* Before-and-after change data:
============
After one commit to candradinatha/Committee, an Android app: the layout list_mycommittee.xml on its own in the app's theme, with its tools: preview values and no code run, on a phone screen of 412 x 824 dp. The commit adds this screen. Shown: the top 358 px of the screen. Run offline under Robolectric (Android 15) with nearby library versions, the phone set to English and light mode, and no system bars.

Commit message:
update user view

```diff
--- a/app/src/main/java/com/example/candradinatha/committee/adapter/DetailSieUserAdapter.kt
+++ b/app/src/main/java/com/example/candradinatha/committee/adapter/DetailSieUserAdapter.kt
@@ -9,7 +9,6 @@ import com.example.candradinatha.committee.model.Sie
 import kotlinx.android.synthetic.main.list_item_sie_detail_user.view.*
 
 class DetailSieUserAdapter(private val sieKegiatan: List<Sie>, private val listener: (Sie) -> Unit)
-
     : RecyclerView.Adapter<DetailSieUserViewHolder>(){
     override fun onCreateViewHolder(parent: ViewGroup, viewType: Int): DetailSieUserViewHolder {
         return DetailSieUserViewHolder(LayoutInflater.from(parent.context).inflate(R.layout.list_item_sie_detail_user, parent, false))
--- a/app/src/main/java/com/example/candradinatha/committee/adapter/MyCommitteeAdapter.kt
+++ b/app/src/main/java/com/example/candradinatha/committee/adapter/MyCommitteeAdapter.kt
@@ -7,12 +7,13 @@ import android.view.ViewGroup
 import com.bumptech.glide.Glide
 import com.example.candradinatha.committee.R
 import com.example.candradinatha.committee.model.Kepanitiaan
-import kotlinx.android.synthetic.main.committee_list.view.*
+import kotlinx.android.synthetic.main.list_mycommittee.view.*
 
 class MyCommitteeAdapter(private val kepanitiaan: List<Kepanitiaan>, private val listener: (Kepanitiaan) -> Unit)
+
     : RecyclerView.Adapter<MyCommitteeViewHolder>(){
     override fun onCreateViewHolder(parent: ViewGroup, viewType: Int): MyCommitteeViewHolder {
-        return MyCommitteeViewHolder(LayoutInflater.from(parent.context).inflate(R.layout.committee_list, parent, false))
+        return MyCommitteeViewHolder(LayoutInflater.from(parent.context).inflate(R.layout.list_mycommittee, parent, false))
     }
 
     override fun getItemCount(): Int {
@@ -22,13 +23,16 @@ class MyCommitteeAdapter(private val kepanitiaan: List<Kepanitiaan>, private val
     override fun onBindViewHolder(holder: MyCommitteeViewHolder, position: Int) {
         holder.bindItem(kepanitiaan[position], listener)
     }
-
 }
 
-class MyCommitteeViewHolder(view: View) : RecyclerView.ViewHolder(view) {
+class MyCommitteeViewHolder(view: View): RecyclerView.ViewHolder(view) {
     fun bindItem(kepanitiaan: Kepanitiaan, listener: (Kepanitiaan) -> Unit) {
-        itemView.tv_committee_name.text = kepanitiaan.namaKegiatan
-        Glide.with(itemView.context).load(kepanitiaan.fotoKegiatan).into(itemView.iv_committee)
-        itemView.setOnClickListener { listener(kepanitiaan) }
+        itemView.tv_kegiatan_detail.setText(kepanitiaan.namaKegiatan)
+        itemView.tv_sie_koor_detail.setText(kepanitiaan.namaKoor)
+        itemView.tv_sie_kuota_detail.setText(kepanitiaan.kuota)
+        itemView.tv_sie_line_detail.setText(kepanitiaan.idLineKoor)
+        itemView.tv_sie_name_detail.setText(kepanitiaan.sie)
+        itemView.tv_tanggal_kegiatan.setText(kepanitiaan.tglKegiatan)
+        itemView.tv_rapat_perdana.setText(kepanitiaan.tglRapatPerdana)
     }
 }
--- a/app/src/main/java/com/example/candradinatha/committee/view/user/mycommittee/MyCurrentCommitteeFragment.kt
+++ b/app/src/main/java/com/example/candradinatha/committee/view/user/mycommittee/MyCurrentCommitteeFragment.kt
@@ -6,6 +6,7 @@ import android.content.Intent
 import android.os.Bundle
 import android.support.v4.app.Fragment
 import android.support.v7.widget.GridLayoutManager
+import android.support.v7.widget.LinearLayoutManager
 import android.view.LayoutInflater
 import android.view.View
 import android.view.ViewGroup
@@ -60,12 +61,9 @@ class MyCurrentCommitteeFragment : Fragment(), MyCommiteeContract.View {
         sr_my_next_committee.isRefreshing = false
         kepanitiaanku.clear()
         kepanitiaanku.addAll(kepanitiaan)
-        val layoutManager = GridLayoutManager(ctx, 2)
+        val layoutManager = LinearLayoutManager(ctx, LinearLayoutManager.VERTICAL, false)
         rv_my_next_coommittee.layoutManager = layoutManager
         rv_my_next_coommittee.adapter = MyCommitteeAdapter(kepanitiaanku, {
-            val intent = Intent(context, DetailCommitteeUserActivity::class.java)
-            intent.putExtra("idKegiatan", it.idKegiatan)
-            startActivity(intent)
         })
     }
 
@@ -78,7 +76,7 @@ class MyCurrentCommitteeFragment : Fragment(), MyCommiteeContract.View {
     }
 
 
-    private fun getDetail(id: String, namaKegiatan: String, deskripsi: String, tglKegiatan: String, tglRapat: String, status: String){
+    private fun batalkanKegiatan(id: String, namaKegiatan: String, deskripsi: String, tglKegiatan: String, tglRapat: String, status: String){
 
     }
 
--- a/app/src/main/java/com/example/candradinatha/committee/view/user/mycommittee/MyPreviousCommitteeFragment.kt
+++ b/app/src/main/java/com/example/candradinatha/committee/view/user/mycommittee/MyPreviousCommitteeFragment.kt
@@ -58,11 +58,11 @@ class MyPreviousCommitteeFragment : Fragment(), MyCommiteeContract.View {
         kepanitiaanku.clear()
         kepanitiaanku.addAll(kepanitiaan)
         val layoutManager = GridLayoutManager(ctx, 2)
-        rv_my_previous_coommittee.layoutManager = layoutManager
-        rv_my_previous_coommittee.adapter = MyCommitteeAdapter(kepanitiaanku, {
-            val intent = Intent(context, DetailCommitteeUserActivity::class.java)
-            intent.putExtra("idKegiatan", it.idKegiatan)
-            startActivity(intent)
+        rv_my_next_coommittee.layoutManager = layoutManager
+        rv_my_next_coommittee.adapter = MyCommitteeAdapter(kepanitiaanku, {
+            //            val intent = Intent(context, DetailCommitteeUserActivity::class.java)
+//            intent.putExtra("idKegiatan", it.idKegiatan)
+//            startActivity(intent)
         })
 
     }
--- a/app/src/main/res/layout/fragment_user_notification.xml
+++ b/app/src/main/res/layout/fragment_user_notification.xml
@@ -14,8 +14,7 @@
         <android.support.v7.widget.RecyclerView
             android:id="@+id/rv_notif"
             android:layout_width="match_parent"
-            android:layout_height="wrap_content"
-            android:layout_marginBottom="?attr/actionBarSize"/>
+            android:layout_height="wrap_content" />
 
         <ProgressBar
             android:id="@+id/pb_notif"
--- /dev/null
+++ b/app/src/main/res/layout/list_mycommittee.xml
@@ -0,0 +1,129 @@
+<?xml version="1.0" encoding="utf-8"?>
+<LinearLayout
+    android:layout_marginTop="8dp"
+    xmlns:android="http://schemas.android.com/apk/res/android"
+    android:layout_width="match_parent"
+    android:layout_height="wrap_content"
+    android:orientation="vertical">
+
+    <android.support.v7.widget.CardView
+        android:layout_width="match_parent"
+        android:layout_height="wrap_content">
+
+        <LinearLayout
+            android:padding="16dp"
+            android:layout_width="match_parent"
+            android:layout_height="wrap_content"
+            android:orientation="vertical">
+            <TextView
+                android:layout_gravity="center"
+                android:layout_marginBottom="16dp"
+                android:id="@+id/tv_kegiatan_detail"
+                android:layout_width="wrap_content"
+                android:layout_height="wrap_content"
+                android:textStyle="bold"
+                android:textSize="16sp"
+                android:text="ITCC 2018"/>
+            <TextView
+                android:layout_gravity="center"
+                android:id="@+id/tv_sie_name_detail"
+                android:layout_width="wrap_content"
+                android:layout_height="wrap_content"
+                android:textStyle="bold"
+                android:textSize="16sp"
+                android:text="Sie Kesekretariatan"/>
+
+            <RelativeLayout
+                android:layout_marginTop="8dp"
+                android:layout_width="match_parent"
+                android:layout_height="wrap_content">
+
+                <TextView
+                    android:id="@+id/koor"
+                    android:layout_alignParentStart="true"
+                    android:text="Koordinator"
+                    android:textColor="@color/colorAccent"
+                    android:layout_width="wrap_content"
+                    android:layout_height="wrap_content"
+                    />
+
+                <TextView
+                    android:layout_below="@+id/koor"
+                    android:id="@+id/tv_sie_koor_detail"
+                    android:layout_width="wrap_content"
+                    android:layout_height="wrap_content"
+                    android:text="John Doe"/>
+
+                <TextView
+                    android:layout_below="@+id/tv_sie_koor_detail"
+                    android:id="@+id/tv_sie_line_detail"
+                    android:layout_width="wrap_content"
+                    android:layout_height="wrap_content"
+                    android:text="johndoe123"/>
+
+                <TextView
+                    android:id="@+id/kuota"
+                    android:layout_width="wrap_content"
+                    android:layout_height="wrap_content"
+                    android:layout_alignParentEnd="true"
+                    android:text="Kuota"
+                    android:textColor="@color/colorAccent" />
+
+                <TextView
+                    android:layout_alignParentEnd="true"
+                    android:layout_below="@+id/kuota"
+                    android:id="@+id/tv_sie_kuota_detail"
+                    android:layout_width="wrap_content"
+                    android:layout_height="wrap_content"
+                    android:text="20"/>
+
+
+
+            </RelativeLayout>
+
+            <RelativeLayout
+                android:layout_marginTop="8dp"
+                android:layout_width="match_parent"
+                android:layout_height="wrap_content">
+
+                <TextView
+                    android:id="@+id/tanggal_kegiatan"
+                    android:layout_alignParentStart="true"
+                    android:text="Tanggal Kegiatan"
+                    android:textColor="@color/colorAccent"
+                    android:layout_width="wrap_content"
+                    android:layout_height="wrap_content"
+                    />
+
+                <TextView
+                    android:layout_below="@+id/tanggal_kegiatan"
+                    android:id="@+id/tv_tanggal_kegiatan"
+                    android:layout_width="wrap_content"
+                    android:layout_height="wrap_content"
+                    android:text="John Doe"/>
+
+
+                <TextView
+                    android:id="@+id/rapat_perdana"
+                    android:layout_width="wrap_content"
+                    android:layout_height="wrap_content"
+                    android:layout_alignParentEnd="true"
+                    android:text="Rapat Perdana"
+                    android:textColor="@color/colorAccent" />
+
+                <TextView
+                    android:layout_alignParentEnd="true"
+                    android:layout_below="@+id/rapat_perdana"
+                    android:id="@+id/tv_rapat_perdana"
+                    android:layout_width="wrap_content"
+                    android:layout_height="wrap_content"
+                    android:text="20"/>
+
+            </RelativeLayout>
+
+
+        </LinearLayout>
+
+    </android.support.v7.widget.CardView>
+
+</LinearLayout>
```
============
* Assignment: The answer must consist of every line from the entries above that contains "support".

* Solution:
 import android.support.v4.app.Fragment
 import android.support.v7.widget.GridLayoutManager
+import android.support.v7.widget.LinearLayoutManager
         <android.support.v7.widget.RecyclerView
+    <android.support.v7.widget.CardView
+    </android.support.v7.widget.CardView>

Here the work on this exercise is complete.